Over all, the nation continues to face a battery of economic challenges. Last week’s employment data showed a welcome bit of job creation for several months’ running, but other recent reports have been more lackluster. Unemployment insurance claims have been running at a higher level, and the main association of small businesses said it expected hiring to be sluggish.

Minnesota has some ability to outpace the rest of the country, with its tilt toward medical and food manufacturing and agricultural strength.

“In some ways it looks like it’s doing a little bit better,” said Terry J. Fitzgerald, senior economist at the Federal Reserve Bank of Minneapolis. “But not a lot better.”

Still, part of the reason Minnesota’s headline unemployment rate may have shown more rapid improvement is that it has fewer young people competing for jobs. According to Thomas Stinson, the state economist and a professor at the University of Minnesota, the proportion of workers in the 20-to-40 age group has slid from nearly half in the 1980s to about 38 percent now.

The people in the 40-to-60 age group, Mr. Stinson said, “are the people whose 401(k)’s got hit so hard and whose housing values have gotten hit so hard. So part of the reason for the slow recovery is that people are not spending, but are rebuilding their 401(k)’s. And we haven’t seen the release of pent-up demand that we would have normally seen” after a recession.

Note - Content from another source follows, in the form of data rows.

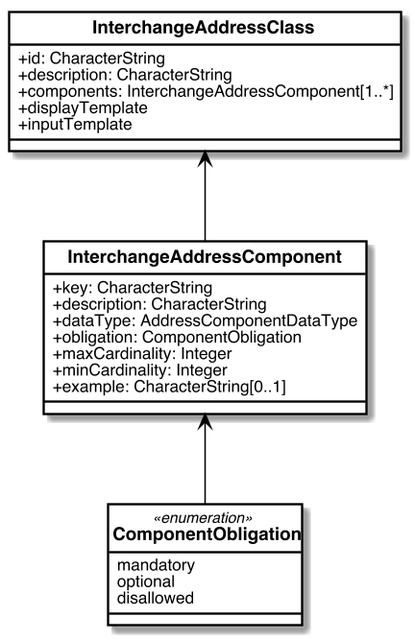
Earlier version of the PlantUML export sources/images/AddressClass.png (CalConnect/csd-digital-addresses). Its diagram source:
```plantuml
@startuml


skinparam Dpi 150
skinparam Monochrome false
skinparam LineType ortho
hide circle
skinparam Default {
  TextAlignment center
  FontName Helvetica
}
skinparam Class {
  AttributeIconSize 0
  BackgroundColor White
  ArrowColor Black
  BorderColor Black
  FontStyle bold
  StereotypeFontSize 10
}
skinparam Rectangle {
  BackgroundColor White
  ArrowColor Black
  BorderColor Black
  FontStyle bold
  FontSize 11
  StereotypeFontSize 10
}
skinparam Object {
  BackgroundColor White
  ArrowColor Black
  BorderColor Black
  FontStyle bold
  FontSize 11
  StereotypeFontSize 10
}

skinparam Entity {
  StereotypeFontSize 10
}



class InterchangeAddressClass{
  +id: CharacterString
  +description: CharacterString
  +components: InterchangeAddressComponent[1..*]
  +displayTemplate
  +inputTemplate
}

class InterchangeAddressComponent{
  +key: CharacterString
  +description: CharacterString
  +dataType: AddressComponentDataType
  +obligation: ComponentObligation
  +maxCardinality: Integer
  +minCardinality: Integer
  +example: CharacterString[0..1]
}

enum ComponentObligation <<enumeration>>{
  mandatory
  optional
  disallowed
}


InterchangeAddressComponent -up-> InterchangeAddressClass
ComponentObligation -up-> InterchangeAddressComponent

@enduml
```
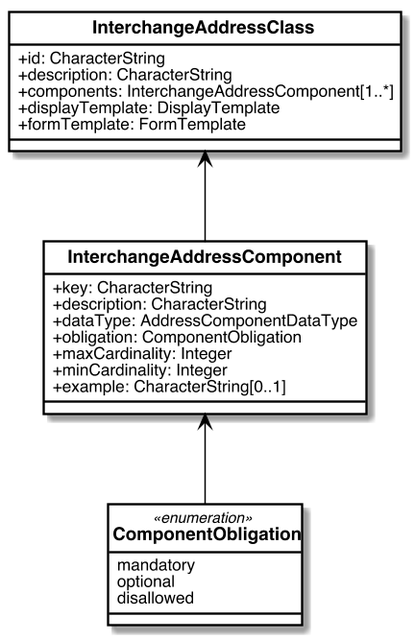
After the change.

What changed in the source:
```diff
@@ -44,8 +44,8 @@
   +id: CharacterString
   +description: CharacterString
   +components: InterchangeAddressComponent[1..*]
-  +displayTemplate
-  +inputTemplate
+  +displayTemplate: DisplayTemplate
+  +formTemplate: FormTemplate
 }
 
 class InterchangeAddressComponent{
```
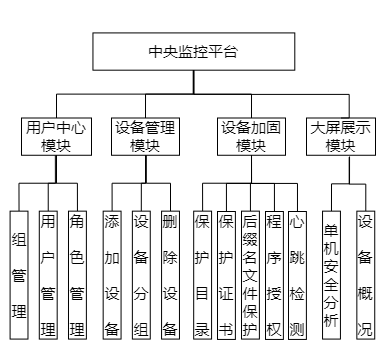
Before: 功能划分图.png, a diagram exported from draw.io (EchoZgj/paper). Source tidied: cells renumbered, new cells last; positions are measured from the earlier drawing's top-left corner, leaving out a move shared by most shapes.
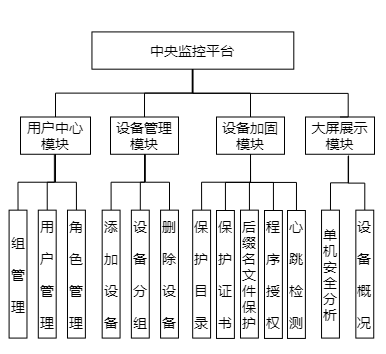
After the change.

Commit message:
Added 功能划分图.png

Diff of the diagram source:
```diff
@@ -17,13 +17,13 @@
     <mxCell id="6" style="group;" parent="5" vertex="1">
       <mxGeometry width="380" height="331" as="geometry" />
     </mxCell>
-    <mxCell id="7" value="&lt;font style=&quot;font-size: 15px&quot;&gt;中央监控平台&lt;/font&gt;" style="rounded=0;whiteSpace=wrap;html=1;" parent="6" vertex="1">
+    <mxCell id="7" value="&lt;font style=&quot;font-size: 14px&quot;&gt;中央监控平台&lt;/font&gt;" style="rounded=0;whiteSpace=wrap;html=1;" parent="6" vertex="1">
       <mxGeometry x="90.4" y="12.4" width="201.8" height="37.3" as="geometry" />
     </mxCell>
     <mxCell id="8" style="edgeStyle=orthogonalEdgeStyle;rounded=0;jettySize=auto;html=1;exitX=0.5;exitY=0;exitDx=0;exitDy=0;endArrow=none;endFill=0;" parent="6" edge="1" source="9" target="7">
       <mxGeometry relative="1" as="geometry" />
     </mxCell>
-    <mxCell id="9" value="&lt;font style=&quot;font-size: 15px&quot;&gt;用户中心模块&lt;/font&gt;" style="rounded=0;whiteSpace=wrap;html=1;" parent="6" vertex="1">
+    <mxCell id="9" value="&lt;font style=&quot;font-size: 14px&quot;&gt;用户中心模块&lt;/font&gt;" style="rounded=0;whiteSpace=wrap;html=1;" parent="6" vertex="1">
       <mxGeometry x="19" y="97.5" width="70" height="37.3" as="geometry" />
     </mxCell>
     <mxCell id="10" style="edgeStyle=orthogonalEdgeStyle;rounded=0;jettySize=auto;html=1;exitX=0.5;exitY=0;exitDx=0;exitDy=0;endArrow=none;endFill=0;" parent="6" edge="1" source="11">
@@ -31,7 +31,7 @@
         <mxPoint x="190.8" y="49.7" as="targetPoint" />
       </mxGeometry>
     </mxCell>
-    <mxCell id="11" value="&lt;font style=&quot;font-size: 15px&quot;&gt;设备管理模块&lt;/font&gt;" style="rounded=0;whiteSpace=wrap;html=1;" parent="6" vertex="1">
+    <mxCell id="11" value="&lt;font style=&quot;font-size: 14px&quot;&gt;设备管理模块&lt;/font&gt;" style="rounded=0;whiteSpace=wrap;html=1;" parent="6" vertex="1">
       <mxGeometry x="109" y="97.5" width="68" height="37.3" as="geometry" />
     </mxCell>
     <mxCell id="12" style="edgeStyle=orthogonalEdgeStyle;rounded=0;jettySize=auto;html=1;exitX=0.5;exitY=0;exitDx=0;exitDy=0;endArrow=none;endFill=0;" parent="6" edge="1" source="14">
@@ -42,10 +42,10 @@
     <mxCell id="13" style="edgeStyle=orthogonalEdgeStyle;rounded=0;jettySize=auto;html=1;exitX=0.5;exitY=1;exitDx=0;exitDy=0;endArrow=none;endFill=0;" parent="6" edge="1" source="14" target="41">
       <mxGeometry relative="1" as="geometry" />
     </mxCell>
-    <mxCell id="14" value="&lt;font style=&quot;font-size: 15px&quot;&gt;设备加固模块&lt;/font&gt;" style="rounded=0;whiteSpace=wrap;html=1;" parent="6" vertex="1">
+    <mxCell id="14" value="&lt;font style=&quot;font-size: 14px&quot;&gt;设备加固模块&lt;/font&gt;" style="rounded=0;whiteSpace=wrap;html=1;" parent="6" vertex="1">
       <mxGeometry x="215" y="97.5" width="68" height="37.3" as="geometry" />
     </mxCell>
-    <mxCell id="15" value="&lt;font style=&quot;font-size: 15px&quot;&gt;大屏展示模块&lt;/font&gt;" style="rounded=0;whiteSpace=wrap;html=1;" parent="6" vertex="1">
+    <mxCell id="15" value="&lt;font style=&quot;font-size: 14px&quot;&gt;大屏展示模块&lt;/font&gt;" style="rounded=0;whiteSpace=wrap;html=1;" parent="6" vertex="1">
       <mxGeometry x="304" y="97.5" width="69" height="37.3" as="geometry" />
     </mxCell>
     <mxCell id="16" style="edgeStyle=orthogonalEdgeStyle;rounded=0;jettySize=auto;html=1;exitX=0.5;exitY=1;exitDx=0;exitDy=0;entryX=0.5;entryY=0;entryDx=0;entryDy=0;endArrow=none;endFill=0;" parent="6" edge="1" source="7" target="15">
@@ -59,7 +59,7 @@
     <mxCell id="17" style="edgeStyle=orthogonalEdgeStyle;rounded=0;jettySize=auto;html=1;exitX=0.5;exitY=0;exitDx=0;exitDy=0;entryX=0.5;entryY=1;entryDx=0;entryDy=0;endArrow=none;endFill=0;" parent="6" edge="1" source="18" target="9">
       <mxGeometry relative="1" as="geometry" />
     </mxCell>
-    <mxCell id="18" value="&lt;span style=&quot;font-size: 15px&quot;&gt;组&lt;br&gt;&lt;br&gt;管&lt;br&gt;&lt;br&gt;理&lt;br&gt;&lt;/span&gt;" style="rounded=0;whiteSpace=wrap;html=1;" parent="6" vertex="1">
+    <mxCell id="18" value="&lt;span style=&quot;font-size: 14px&quot;&gt;组&lt;br&gt;&lt;br&gt;管&lt;br&gt;&lt;br&gt;理&lt;br&gt;&lt;/span&gt;" style="rounded=0;whiteSpace=wrap;html=1;" parent="6" vertex="1">
       <mxGeometry x="7.6" y="190.7" width="17.9" height="127.9" as="geometry" />
     </mxCell>
     <mxCell id="19" style="edgeStyle=orthogonalEdgeStyle;rounded=0;jettySize=auto;html=1;exitX=0.5;exitY=0;exitDx=0;exitDy=0;endArrow=none;endFill=0;" parent="6" edge="1" source="20">
@@ -67,19 +67,19 @@
         <mxPoint x="52.9" y="134.8" as="targetPoint" />
       </mxGeometry>
     </mxCell>
-    <mxCell id="20" value="&lt;span style=&quot;font-size: 15px&quot;&gt;用&lt;br&gt;&lt;br&gt;户&lt;br&gt;&lt;br&gt;管&lt;br&gt;&lt;br&gt;理&lt;br&gt;&lt;/span&gt;" style="rounded=0;whiteSpace=wrap;html=1;" parent="6" vertex="1">
+    <mxCell id="20" value="&lt;span style=&quot;font-size: 14px&quot;&gt;用&lt;br&gt;&lt;br&gt;户&lt;br&gt;&lt;br&gt;管&lt;br&gt;&lt;br&gt;理&lt;br&gt;&lt;/span&gt;" style="rounded=0;whiteSpace=wrap;html=1;" parent="6" vertex="1">
       <mxGeometry x="36.8" y="190.7" width="17.9" height="127.9" as="geometry" />
     </mxCell>
     <mxCell id="21" style="edgeStyle=orthogonalEdgeStyle;rounded=0;jettySize=auto;html=1;exitX=0.5;exitY=0;exitDx=0;exitDy=0;entryX=0.5;entryY=1;entryDx=0;entryDy=0;endArrow=none;endFill=0;" parent="6" edge="1" source="22" target="9">
       <mxGeometry relative="1" as="geometry" />
     </mxCell>
-    <mxCell id="22" value="&lt;span style=&quot;font-size: 15px&quot;&gt;角&lt;br&gt;&lt;br&gt;色&lt;br&gt;&lt;br&gt;管&lt;br&gt;&lt;br&gt;理&lt;br&gt;&lt;/span&gt;" style="rounded=0;whiteSpace=wrap;html=1;" parent="6" vertex="1">
+    <mxCell id="22" value="&lt;span style=&quot;font-size: 14px&quot;&gt;角&lt;br&gt;&lt;br&gt;色&lt;br&gt;&lt;br&gt;管&lt;br&gt;&lt;br&gt;理&lt;br&gt;&lt;/span&gt;" style="rounded=0;whiteSpace=wrap;html=1;" parent="6" vertex="1">
       <mxGeometry x="66" y="190.7" width="17.9" height="127.9" as="geometry" />
     </mxCell>
     <mxCell id="23" style="edgeStyle=orthogonalEdgeStyle;rounded=0;jettySize=auto;html=1;exitX=0.5;exitY=0;exitDx=0;exitDy=0;entryX=0.5;entryY=1;entryDx=0;entryDy=0;endArrow=none;endFill=0;" parent="6" edge="1" source="24" target="11">
       <mxGeometry relative="1" as="geometry" />
     </mxCell>
-    <mxCell id="24" value="&lt;span style=&quot;font-size: 15px&quot;&gt;&lt;br&gt;添&lt;br&gt;&lt;br&gt;加&lt;br&gt;&lt;br&gt;设&lt;br&gt;&lt;br&gt;备&lt;br&gt;&lt;br&gt;&lt;/span&gt;" style="rounded=0;whiteSpace=wrap;html=1;" parent="6" vertex="1">
+    <mxCell id="24" value="&lt;span style=&quot;font-size: 14px&quot;&gt;&lt;br&gt;添&lt;br&gt;&lt;br&gt;加&lt;br&gt;&lt;br&gt;设&lt;br&gt;&lt;br&gt;备&lt;br&gt;&lt;br&gt;&lt;/span&gt;" style="rounded=0;whiteSpace=wrap;html=1;" parent="6" vertex="1">
       <mxGeometry x="100.7" y="190.7" width="17.9" height="127.9" as="geometry" />
     </mxCell>
     <mxCell id="25" style="edgeStyle=orthogonalEdgeStyle;rounded=0;jettySize=auto;html=1;exitX=0.5;exitY=0;exitDx=0;exitDy=0;endArrow=none;endFill=0;" parent="6" edge="1" source="26">
@@ -87,7 +87,7 @@
         <mxPoint x="143.4" y="134.8" as="targetPoint" />
       </mxGeometry>
     </mxCell>
-    <mxCell id="26" value="&lt;span style=&quot;font-size: 15px&quot;&gt;设&lt;br&gt;&lt;br&gt;备&lt;br&gt;&lt;br&gt;分&lt;br&gt;&lt;br&gt;组&lt;br&gt;&lt;/span&gt;" style="rounded=0;whiteSpace=wrap;html=1;" parent="6" vertex="1">
+    <mxCell id="26" value="&lt;span style=&quot;font-size: 14px&quot;&gt;设&lt;br&gt;&lt;br&gt;备&lt;br&gt;&lt;br&gt;分&lt;br&gt;&lt;br&gt;组&lt;br&gt;&lt;/span&gt;" style="rounded=0;whiteSpace=wrap;html=1;" parent="6" vertex="1">
       <mxGeometry x="129.9" y="190.7" width="17.9" height="127.9" as="geometry" />
     </mxCell>
     <mxCell id="27" style="edgeStyle=orthogonalEdgeStyle;rounded=0;jettySize=auto;html=1;exitX=0.5;exitY=0;exitDx=0;exitDy=0;endArrow=none;endFill=0;" parent="6" edge="1" source="28">
@@ -95,31 +95,31 @@
         <mxPoint x="143.7" y="134.8" as="targetPoint" />
       </mxGeometry>
     </mxCell>
-    <mxCell id="28" value="&lt;span style=&quot;font-size: 15px&quot;&gt;删&lt;br&gt;&lt;br&gt;除&lt;br&gt;&lt;br&gt;设&lt;br&gt;&lt;br&gt;备&lt;br&gt;&lt;/span&gt;" style="rounded=0;whiteSpace=wrap;html=1;" parent="6" vertex="1">
+    <mxCell id="28" value="&lt;span style=&quot;font-size: 14px&quot;&gt;删&lt;br&gt;&lt;br&gt;除&lt;br&gt;&lt;br&gt;设&lt;br&gt;&lt;br&gt;备&lt;br&gt;&lt;/span&gt;" style="rounded=0;whiteSpace=wrap;html=1;" parent="6" vertex="1">
       <mxGeometry x="159.1" y="190.7" width="17.9" height="127.9" as="geometry" />
     </mxCell>
     <mxCell id="29" style="edgeStyle=orthogonalEdgeStyle;rounded=0;jettySize=auto;html=1;exitX=0.5;exitY=0;exitDx=0;exitDy=0;endArrow=none;endFill=0;" parent="6" edge="1" source="30" target="14">
       <mxGeometry relative="1" as="geometry" />
     </mxCell>
-    <mxCell id="30" value="&lt;span style=&quot;font-size: 15px&quot;&gt;保&lt;br&gt;&lt;br&gt;护&lt;br&gt;&lt;br&gt;目&lt;br&gt;&lt;br&gt;录&lt;br&gt;&lt;/span&gt;" style="rounded=0;whiteSpace=wrap;html=1;" parent="6" vertex="1">
+    <mxCell id="30" value="&lt;span style=&quot;font-size: 14px&quot;&gt;保&lt;br&gt;&lt;br&gt;护&lt;br&gt;&lt;br&gt;目&lt;br&gt;&lt;br&gt;录&lt;br&gt;&lt;/span&gt;" style="rounded=0;whiteSpace=wrap;html=1;" parent="6" vertex="1">
       <mxGeometry x="191.2" y="190.7" width="17.9" height="127.9" as="geometry" />
     </mxCell>
     <mxCell id="31" style="edgeStyle=orthogonalEdgeStyle;rounded=0;jettySize=auto;html=1;exitX=0.5;exitY=0;exitDx=0;exitDy=0;entryX=0.5;entryY=1;entryDx=0;entryDy=0;endArrow=none;endFill=0;" parent="6" edge="1" source="32" target="14">
       <mxGeometry relative="1" as="geometry" />
     </mxCell>
-    <mxCell id="32" value="&lt;span style=&quot;font-size: 15px&quot;&gt;保&lt;br&gt;&lt;br&gt;护&lt;br&gt;&lt;br&gt;证&lt;br&gt;&lt;br&gt;书&lt;br&gt;&lt;/span&gt;" style="rounded=0;whiteSpace=wrap;html=1;" parent="6" vertex="1">
+    <mxCell id="32" value="&lt;span style=&quot;font-size: 14px&quot;&gt;保&lt;br&gt;&lt;br&gt;护&lt;br&gt;&lt;br&gt;证&lt;br&gt;&lt;br&gt;书&lt;br&gt;&lt;/span&gt;" style="rounded=0;whiteSpace=wrap;html=1;" parent="6" vertex="1">
       <mxGeometry x="215" y="191" width="17.9" height="127.9" as="geometry" />
     </mxCell>
     <mxCell id="33" style="edgeStyle=orthogonalEdgeStyle;rounded=0;jettySize=auto;html=1;exitX=0.5;exitY=0;exitDx=0;exitDy=0;entryX=0.5;entryY=1;entryDx=0;entryDy=0;endArrow=none;endFill=0;" parent="6" edge="1" source="34" target="14">
       <mxGeometry relative="1" as="geometry" />
     </mxCell>
-    <mxCell id="34" value="&lt;span style=&quot;font-size: 15px&quot;&gt;后&lt;br&gt;缀&lt;br&gt;名&lt;br&gt;文&lt;br&gt;件&lt;br&gt;保&lt;br&gt;护&lt;br&gt;&lt;/span&gt;" style="rounded=0;whiteSpace=wrap;html=1;" parent="6" vertex="1">
+    <mxCell id="34" value="&lt;span style=&quot;font-size: 14px&quot;&gt;后&lt;br&gt;缀&lt;br&gt;名&lt;br&gt;文&lt;br&gt;件&lt;br&gt;保&lt;br&gt;护&lt;br&gt;&lt;/span&gt;" style="rounded=0;whiteSpace=wrap;html=1;" parent="6" vertex="1">
       <mxGeometry x="239" y="190.7" width="17.9" height="127.9" as="geometry" />
     </mxCell>
     <mxCell id="35" style="edgeStyle=orthogonalEdgeStyle;rounded=0;jettySize=auto;html=1;exitX=0.5;exitY=0;exitDx=0;exitDy=0;entryX=0.5;entryY=1;entryDx=0;entryDy=0;endArrow=none;endFill=0;" parent="6" edge="1" source="36" target="14">
       <mxGeometry relative="1" as="geometry" />
     </mxCell>
-    <mxCell id="36" value="&lt;span style=&quot;font-size: 15px&quot;&gt;程&lt;br&gt;&lt;br&gt;序&lt;br&gt;&lt;br&gt;授&lt;br&gt;&lt;br&gt;权&lt;br&gt;&lt;/span&gt;" style="rounded=0;whiteSpace=wrap;html=1;" parent="6" vertex="1">
+    <mxCell id="36" value="&lt;span style=&quot;font-size: 14px&quot;&gt;程&lt;br&gt;&lt;br&gt;序&lt;br&gt;&lt;br&gt;授&lt;br&gt;&lt;br&gt;权&lt;br&gt;&lt;/span&gt;" style="rounded=0;whiteSpace=wrap;html=1;" parent="6" vertex="1">
       <mxGeometry x="263" y="191" width="17.9" height="127.9" as="geometry" />
     </mxCell>
     <mxCell id="37" style="edgeStyle=orthogonalEdgeStyle;rounded=0;jettySize=auto;html=1;exitX=0.5;exitY=0;exitDx=0;exitDy=0;endArrow=none;endFill=0;" parent="6" edge="1" source="38">
@@ -127,7 +127,7 @@
         <mxPoint x="347" y="136" as="targetPoint" />
       </mxGeometry>
     </mxCell>
-    <mxCell id="38" value="&lt;span style=&quot;font-size: 15px&quot;&gt;单&lt;br&gt;机&lt;br&gt;安&lt;br&gt;全&lt;br&gt;分&lt;br&gt;析&lt;br&gt;&lt;/span&gt;" style="rounded=0;whiteSpace=wrap;html=1;" parent="6" vertex="1">
+    <mxCell id="38" value="&lt;span style=&quot;font-size: 14px&quot;&gt;单&lt;br&gt;机&lt;br&gt;安&lt;br&gt;全&lt;br&gt;分&lt;br&gt;析&lt;br&gt;&lt;/span&gt;" style="rounded=0;whiteSpace=wrap;html=1;" parent="6" vertex="1">
       <mxGeometry x="320" y="190.7" width="17.9" height="127.9" as="geometry" />
     </mxCell>
     <mxCell id="39" style="edgeStyle=orthogonalEdgeStyle;rounded=0;jettySize=auto;html=1;exitX=0.5;exitY=0;exitDx=0;exitDy=0;endArrow=none;endFill=0;" parent="6" edge="1" source="40">
@@ -135,10 +135,10 @@
         <mxPoint x="346.7" y="136.6" as="targetPoint" />
       </mxGeometry>
     </mxCell>
-    <mxCell id="40" value="&lt;span style=&quot;font-size: 15px&quot;&gt;设&lt;br&gt;&lt;br&gt;备&lt;br&gt;&lt;br&gt;概&lt;br&gt;&lt;br&gt;况&lt;br&gt;&lt;/span&gt;" style="rounded=0;whiteSpace=wrap;html=1;" parent="6" vertex="1">
+    <mxCell id="40" value="&lt;span style=&quot;font-size: 14px&quot;&gt;设&lt;br&gt;&lt;br&gt;备&lt;br&gt;&lt;br&gt;概&lt;br&gt;&lt;br&gt;况&lt;br&gt;&lt;/span&gt;" style="rounded=0;whiteSpace=wrap;html=1;" parent="6" vertex="1">
       <mxGeometry x="354.3" y="190.7" width="17.9" height="127.9" as="geometry" />
     </mxCell>
-    <mxCell id="41" value="&lt;span style=&quot;font-size: 15px&quot;&gt;心&lt;br&gt;&lt;br&gt;跳&lt;br&gt;&lt;br&gt;检&lt;br&gt;&lt;br&gt;测&lt;br&gt;&lt;/span&gt;" style="rounded=0;whiteSpace=wrap;html=1;" parent="6" vertex="1">
+    <mxCell id="41" value="&lt;span style=&quot;font-size: 14px&quot;&gt;心&lt;br&gt;&lt;br&gt;跳&lt;br&gt;&lt;br&gt;检&lt;br&gt;&lt;br&gt;测&lt;br&gt;&lt;/span&gt;" style="rounded=0;whiteSpace=wrap;html=1;" parent="6" vertex="1">
       <mxGeometry x="286" y="191" width="17.9" height="127.9" as="geometry" />
     </mxCell>
   </root>
```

The state also faces many of the same trends that hamper job growth elsewhere. To the extent they are hiring, companies like 3M and General Mills are adding more people abroad than domestically. Connie Pautz, a spokeswoman for Hutchinson Technologies, which will cut about 600 people — or nearly half its Minnesota staff — over the next 12 months, said the company had automated much of its operations. “So we don’t need as many people,” she said.

Article source: http://feeds.nytimes.com/click.phdo?i=87f177982d667a8e71adec134802fa61